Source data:
· · · · · · ·

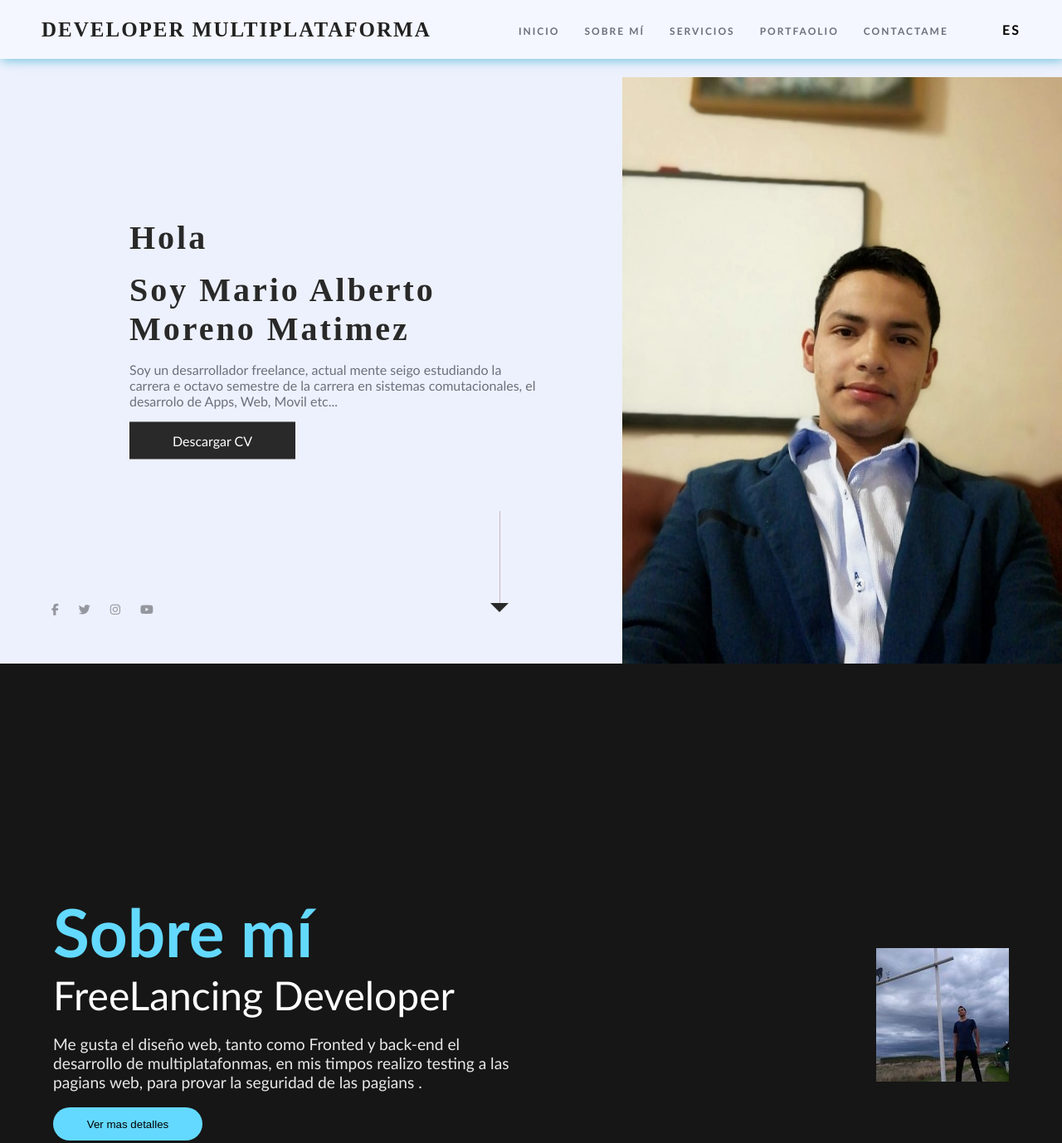
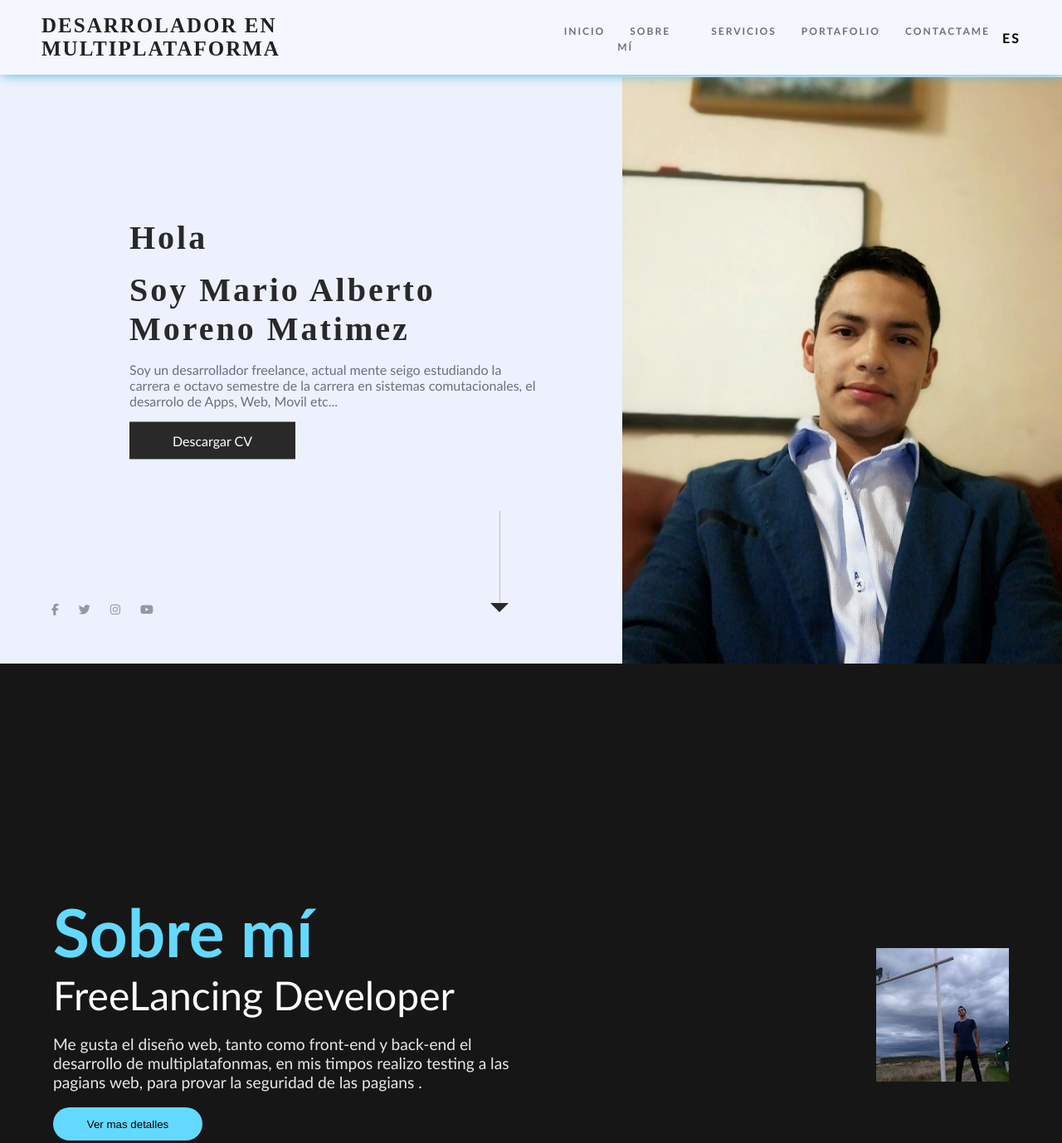
Before and after one commit to Mayitoo/Portafolio, a plain HTML site: page index.html in a window 1280 px wide. Shown: the top 1378 px of the page at 83% size. Drawn offline with Linux system fonts and the light colour scheme.

Commit message:
Update index.html
Cambios Ortográficos

```diff
--- a/index.html
+++ b/index.html
@@ -18,14 +18,14 @@
 	<!--Navegación-------------------------------->
 	<nav>
 	<!--Logo--->
-	<a href="#" class="logo">Developer Multiplataforma</a>
+	<a href="#" class="logo">Desarrolador en Multiplataforma</a>
 	<!--Menu--------->
 	<div class="toggle"></div>
 	<ul class="menu">
 	<li class=""><a href="#main" >Inicio</a></li>
 	<li><a href="#about">Sobre mí</a></li>
 	<li><a href="#services">Servicios</a></li>
-	<li><a href="#portfolio">Portfaolio</a></li>
+	<li><a href="#portfolio">Portafolio</a></li>
 	<li><a href="#contact-form">Contactame</a></li>
 	</ul>
 	<!--language-->
@@ -61,7 +61,7 @@
 	<div class="about-text">
 	<h1>Sobre mí</h1>
 	<h2>FreeLancing Developer</h2>
-	<p>Me gusta el diseño web, tanto como Fronted y back-end el desarrollo de multiplatafonmas, en mis timpos realizo testing a las pagians web, para provar la seguridad de las pagians .</p>
+	<p>Me gusta el diseño web, tanto como front-end y back-end el desarrollo de multiplatafonmas, en mis timpos realizo testing a las pagians web, para provar la seguridad de las pagians .</p>
 	<button>Ver mas detalles</button>
 	</div>
 	<!--acerca-model----------------->
@@ -91,7 +91,7 @@
 	</div>
 	<!--text----------------->
 	<div class="s-b-text">
-	<a href="#">Seofrece el servicoo de desarrollo web personalizado.</a>
+	<a href="#">Se ofrece el servicio de desarrollo web personalizado.</a>
 	</div>
 	</div>
 		<!--box-2---------------->
```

· · · · · · ·

> [What you have to do]: Find each line in the records holding the string "diseño" and show it.

> [Completed task]:
-	<p>Me gusta el diseño web, tanto como Fronted y back-end el desarrollo de multiplatafonmas, en mis timpos realizo testing a las pagians web, para provar la seguridad de las pagians .</p>
+	<p>Me gusta el diseño web, tanto como front-end y back-end el desarrollo de multiplatafonmas, en mis timpos realizo testing a las pagians web, para provar la seguridad de las pagians .</p>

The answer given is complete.